Scientists from the University of Hawai’i found that Earth plasma sheet electrons affect the weathering of the Moon and may aid in the formation of water. This discovery deepens our understanding of the Earth-Moon relationship and points to future opportunities for exploration.
A team of researchers led by a University of Hawai’i (UH) planetary scientist at Mānoa found that high-energy electrons in Earth’s plasma sheet contribute to weathering processes on the Moon’s surface, and importantly, the electrons may have aided the formation. water on the lunar surface. The study was published on September 14 in the journal Astronomy of nature.
Understanding the concentrations and distribution of water on the Moon is essential to understanding its formation and evolution and to securing water resources for future human exploration. The new discovery may also help explain the origin of water ice earlier discovered in lunar permanently shadowed regions.
Earth’s magnetosphere and its effects
The influence of the Earth’s magnetism creates a force field around the planet, referred to as the magnetosphere, which protects the Earth from cosmic weathering and harmful radiation from the Sun. The solar wind pushes and reshapes the magnetosphere, creating a long tail on the night side. The plasma layer in this magnetotail is a region consisting of high-energy electrons and ions that may come from Earth and the solar wind.
Previously, scientists mostly focused on the role of high-energy ions in space weathering of the Moon and other airless bodies. The solar wind, which consists of high-energy particles such as protons, bombards the lunar surface and is thought to be one of the primary ways water formed on the moon.
Impact of the Earth’s magnetotail on the Moon
Based on his previous work showing that oxygen in Earth’s magnetotail corrodes iron in the Moon’s polar regions, Shuai Li, an assistant research scientist at the UH Mānoa School of Ocean and Earth Science and Technology (SOEST), was interested in investigating changes in surface weathering. when the Moon passes through Earth’s magnetotail, a region that almost completely shields the Moon from the solar wind, but not the Sun’s light photons.
“This provides a natural laboratory for studying lunar surface water formation processes,” Li said. “When the Moon is outside the magnetotail, the lunar surface is bombarded by the solar wind.” There are almost no protons in the solar wind inside the magnetotail, and water formation was expected to drop to almost zero.
Li and co-authors analyzed remote sensing data collected by the Moon Mineralogy Mapper instrument aboard India’s Chandrayaan 1 mission between 2008 and 2009. Specifically, they assessed changes in water formation as the Moon passed through Earth’s magnetotail, which includes plasma. sheet.
“To my surprise, the remote sensing observations showed that the formation of water in the Earth’s magnetotail is almost identical to when the Moon was outside the Earth’s magnetotail,” Li said. “This suggests that there may be other formation processes or new sources of water in the magnetotail that are not directly linked to the implantation of solar wind protons.

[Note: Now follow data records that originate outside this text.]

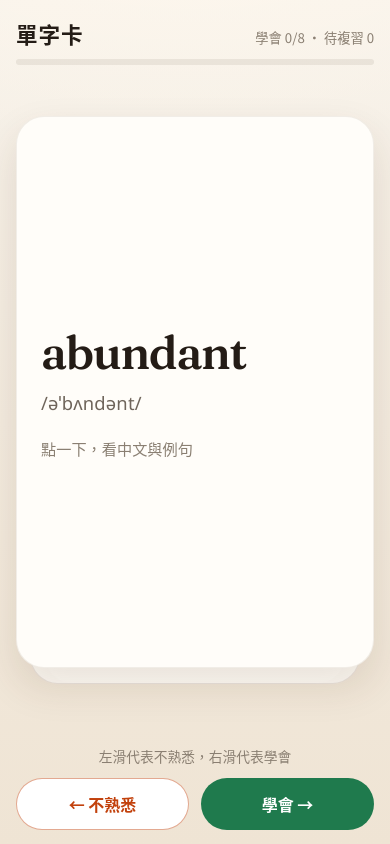
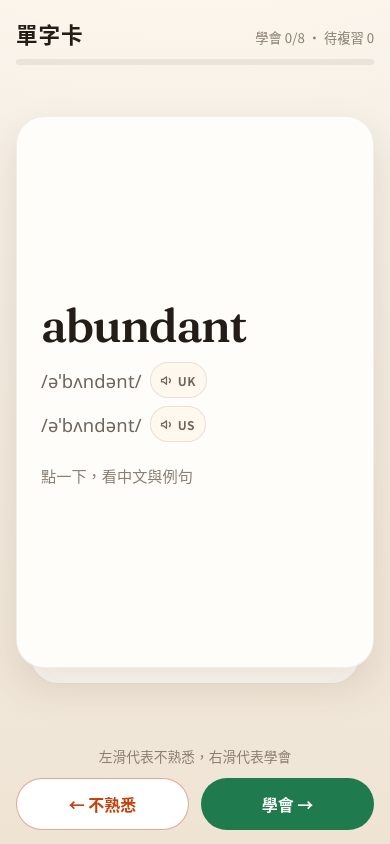
Before and after one commit to cyiapply/cyiapply.github.io, a plain HTML site: page Vocabulary/index.html in a window 390 px wide. Drawn offline with Linux system fonts and the light colour scheme.

Commit message:
[Add] Add UK/US phonetic transcriptions and pronunciation.

```diff
--- a/Vocabulary/index.html
+++ b/Vocabulary/index.html
@@ -201,12 +201,64 @@
       overflow-wrap: anywhere;
     }
 
+    .phonetic-list {
+      display: flex;
+      flex-direction: column;
+      gap: 8px;
+      margin-top: 12px;
+    }
+
+    .phonetic-row {
+      display: flex;
+      align-items: center;
+      gap: 8px;
+    }
+
     .phonetic {
-      margin: 12px 0 0;
+      margin: 0;
       color: #6f655b;
       font-family: "Noto Sans", "Noto Sans TC", sans-serif;
       font-size: 1.15rem;
       letter-spacing: 0.01em;
+    }
+
+    .speak {
+      flex: none;
+      height: 36px;
+      padding: 0 10px 0 8px;
+      border: 1px solid rgba(80, 52, 24, 0.12);
+      border-radius: 999px;
+      background: #fff8ef;
+      color: #6f655b;
+      display: inline-flex;
+      align-items: center;
+      justify-content: center;
+      gap: 4px;
+      cursor: pointer;
+      touch-action: manipulation;
+      font-size: 0.75rem;
+      font-weight: 700;
+      letter-spacing: 0.04em;
+    }
+
+    .speak svg {
+      width: 15px;
+      height: 15px;
+      display: block;
+    }
+
+    .speak:hover,
+    .speak:focus-visible {
+      color: var(--ink);
+      background: #fff;
+      outline: none;
+      box-shadow: 0 0 0 3px rgba(31, 122, 77, 0.16);
+    }
+
+    .speak.is-speaking {
+      color: var(--learn);
+      background: var(--learn-soft);
+      border-color: transparent;
     }
 
     .badge {
@@ -394,7 +446,28 @@
           <div class="stamp review" id="stampReview" aria-hidden="true">複習</div>
           <div class="card-body">
             <p class="word" id="word" lang="en" aria-live="polite"></p>
-            <p class="phonetic" id="phonetic" lang="en" dir="ltr"></p>
+            <div class="phonetic-list">
+              <div class="phonetic-row">
+                <p class="phonetic" id="phoneticUk" lang="en" dir="ltr"></p>
+                <button class="speak" type="button" data-accent="en-GB" aria-label="播放英國腔">
+                  <svg viewBox="0 0 24 24" aria-hidden="true" fill="none" stroke="currentColor" stroke-width="2" stroke-linecap="round" stroke-linejoin="round">
+                    <path d="M4 10v4h3l5 4V6L7 10H4z"></path>
+                    <path d="M16.5 8.5a5 5 0 0 1 0 7"></path>
+                  </svg>
+                  <span>UK</span>
+                </button>
+              </div>
+              <div class="phonetic-row">
+                <p class="phonetic" id="phoneticUs" lang="en" dir="ltr"></p>
+                <button class="speak" type="button" data-accent="en-US" aria-label="播放美國腔">
+                  <svg viewBox="0 0 24 24" aria-hidden="true" fill="none" stroke="currentColor" stroke-width="2" stroke-linecap="round" stroke-linejoin="round">
+                    <path d="M4 10v4h3l5 4V6L7 10H4z"></path>
+                    <path d="M16.5 8.5a5 5 0 0 1 0 7"></path>
+                  </svg>
+                  <span>US</span>
+                </button>
+              </div>
+            </div>
             <p class="badge" id="badge" hidden>待複習</p>
             <p class="tap-hint" id="tapHint">點一下，看中文與例句</p>
             <div class="extra" id="extra">
@@ -427,56 +500,64 @@
     const WORDS = [
       {
         word: "abundant",
-        phonetic: "/əˈbʌndənt/",
+        phoneticUk: "/əˈbʌndənt/",
+        phoneticUs: "/əˈbʌndənt/",
         meaning: "豐富的；大量的",
         example: "The valley is abundant in wildflowers.",
         exampleZh: "這座山谷裡野花開得很茂盛。"
       },
       {
         word: "cautious",
-        phonetic: "/ˈkɔːʃəs/",
+        phoneticUk: "/ˈkɔːʃəs/",
+        phoneticUs: "/ˈkɑːʃəs/",
         meaning: "小心的；謹慎的",
         example: "Be cautious when you cross the busy street.",
         exampleZh: "過這條車多的馬路時要小心。"
       },
       {
         word: "delicate",
-        phonetic: "/ˈdelɪkət/",
+        phoneticUk: "/ˈdelɪkət/",
+        phoneticUs: "/ˈdeləkət/",
         meaning: "精緻的；容易損壞的",
         example: "Please handle the delicate glass with care.",
         exampleZh: "請小心拿這個易碎的玻璃。"
       },
       {
         word: "genuine",
-        phonetic: "/ˈdʒenjuɪn/",
+        phoneticUk: "/ˈdʒenjuɪn/",
+        phoneticUs: "/ˈdʒenjuən/",
         meaning: "真誠的；真正的",
         example: "She gave me a genuine smile.",
         exampleZh: "她給了我一個真誠的微笑。"
       },
       {
         word: "hesitate",
-        phonetic: "/ˈhezɪteɪt/",
+        phoneticUk: "/ˈhezɪteɪt/",
+        phoneticUs: "/ˈhezəteɪt/",
         meaning: "猶豫；遲疑",
         example: "Don't hesitate to ask if you need help.",
         exampleZh: "需要幫忙的話，別猶豫，直接問。"
       },
       {
         word: "immense",
-        phonetic: "/ɪˈmens/",
+        phoneticUk: "/ɪˈmens/",
+        phoneticUs: "/ɪˈmens/",
         meaning: "巨大的；非常廣大的",
         example: "The sky felt immense above the open field.",
         exampleZh: "空曠田野上的天空顯得非常遼闊。"
       },
       {
         word: "patient",
-        phonetic: "/ˈpeɪʃnt/",
+        phoneticUk: "/ˈpeɪʃnt/",
+        phoneticUs: "/ˈpeɪʃnt/",
         meaning: "有耐心的",
         example: "A good teacher is patient with beginners.",
         exampleZh: "好的老師對初學者很有耐心。"
       },
       {
         word: "vivid",
-        phonetic: "/ˈvɪvɪd/",
+        phoneticUk: "/ˈvɪvɪd/",
+        phoneticUs: "/ˈvɪvɪd/",
         meaning: "生動的；色彩鮮明的",
         example: "I still have a vivid memory of that summer.",
         exampleZh: "那個夏天我到現在還記得很清楚。"
@@ -491,7 +572,9 @@
     const actions = document.getElementById("actions");
     const swipeHint = document.getElementById("swipeHint");
     const wordEl = document.getElementById("word");
-    const phoneticEl = document.getElementById("phonetic");
+    const phoneticUkEl = document.getElementById("phoneticUk");
+    const phoneticUsEl = document.getElementById("phoneticUs");
+    const speakButtons = Array.from(document.querySelectorAll(".speak"));
     const meaningEl = document.getElementById("meaning");
     const exampleEl = document.getElementById("example");
     const exampleZhEl = document.getElementById("exampleZh");
@@ -512,6 +595,53 @@
     let dx = 0;
     let dy = 0;
     let dragging = false;
+    let speakToken = 0;
+
+    function accentVoice(lang) {
+      if (!window.speechSynthesis) return null;
+      const voices = window.speechSynthesis.getVoices();
+      const prefix = lang.toLowerCase();
+      return voices.find((voice) => voice.lang.toLowerCase() === prefix)
+        || voices.find((voice) => voice.lang.toLowerCase().startsWith(prefix))
+        || null;
+    }
+
+    function stopSpeech() {
+      speakToken += 1;
+      speakButtons.forEach((button) => button.classList.remove("is-speaking"));
+      if (window.speechSynthesis) window.speechSynthesis.cancel();
+    }
+
+    function speakCurrent(lang) {
+      const item = queue[0];
+      const button = speakButtons.find((candidate) => candidate.dataset.accent === lang);
+      if (!item || !button || !window.speechSynthesis) return;
+      const synth = window.speechSynthesis;
+      const restart = synth.speaking || synth.pending;
+      if (restart) stopSpeech();
+      else {
+        speakToken += 1;
+        speakButtons.forEach((candidate) => candidate.classList.remove("is-speaking"));
+      }
+      const token = speakToken;
+      const utterance = new SpeechSynthesisUtterance(item.word);
+      utterance.lang = lang;
+      utterance.rate = 0.92;
+      const voice = accentVoice(lang);
+      if (voice) utterance.voice = voice;
+      const finish = () => {
+        if (token === speakToken) button.classList.remove("is-speaking");
+      };
+      utterance.onend = finish;
+      utterance.onerror = finish;
+      const start = () => {
+        if (token !== speakToken) return;
+        button.classList.add("is-speaking");
+        synth.speak(utterance);
+      };
+      if (restart) window.setTimeout(start, 50);
+      else start();
+    }
 
     function freshQueue() {
       return WORDS.map((item, index) => ({ ...item, id: index, review: false }));
@@ -531,6 +661,7 @@
     }
 
     function render() {
+      stopSpeech();
       const total = WORDS.length;
       const learnedCount = learned.length;
       const waiting = queue.filter((item) => item.review).length;
@@ -550,7 +681,12 @@
 
       const item = queue[0];
       wordEl.textContent = item.word;
-      phoneticEl.textContent = item.phonetic;
+      phoneticUkEl.textContent = item.phoneticUk;
+      phoneticUsEl.textContent = item.phoneticUs;
+      speakButtons.forEach((button) => {
+        const label = button.dataset.accent === "en-GB" ? "英國腔" : "美國腔";
+        button.setAttribute("aria-label", `播放 ${item.word} 的${label}`);
+      });
       meaningEl.textContent = item.meaning;
       exampleEl.textContent = item.example;
       exampleZhEl.textContent = item.exampleZh;
@@ -610,6 +746,7 @@
 
     function fly(direction) {
       if (busy || !queue.length) return;
+      stopSpeech();
       busy = true;
       const known = direction > 0;
       card.classList.remove("is-dragging");
@@ -647,6 +784,7 @@
 
     card.addEventListener("pointerdown", (event) => {
       if (busy || !queue.length || event.button !== 0) return;
+      if (event.target.closest(".speak")) return;
       pointerId = event.pointerId;
       startX = event.clientX;
       startY = event.clientY;
@@ -690,6 +828,17 @@
     card.addEventListener("pointerup", endPointer);
     card.addEventListener("pointercancel", endPointer);
 
+    speakButtons.forEach((button) => {
+      button.addEventListener("pointerdown", (event) => {
+        event.stopPropagation();
+      });
+      button.addEventListener("click", (event) => {
+        event.stopPropagation();
+        speakCurrent(button.dataset.accent);
+      });
+      if (!window.speechSynthesis) button.hidden = true;
+    });
+
     document.getElementById("btnReview").addEventListener("click", () => fly(-1));
     document.getElementById("btnLearn").addEventListener("click", () => fly(1));
     document.getElementById("again").addEventListener("click", resetDeck);
```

In particular, high-energy electron radiation shows similar effects to solar wind protons.
“Overall, this finding and my previous findings of rusty lunar poles suggest that Mother Earth is strongly tied to her Moon in many unrecognized aspects,” Li said.
Future research avenues
In future research, Li aims to work on a lunar mission NASAThe Artemis programs monitor the plasma environment and water content of the lunar polar surface when the Moon is in various phases during the Earth’s magnetotail transition.
Reference: “Formation of lunar surface water associated with high-energy electrons in Earth’s magnetotail” by S. Li, AR Poppe, TM Orlando, BM Jones, OJ Tucker, WM Farrell, and AR Hendrix, 14 Sep 2023, Astronomy of nature.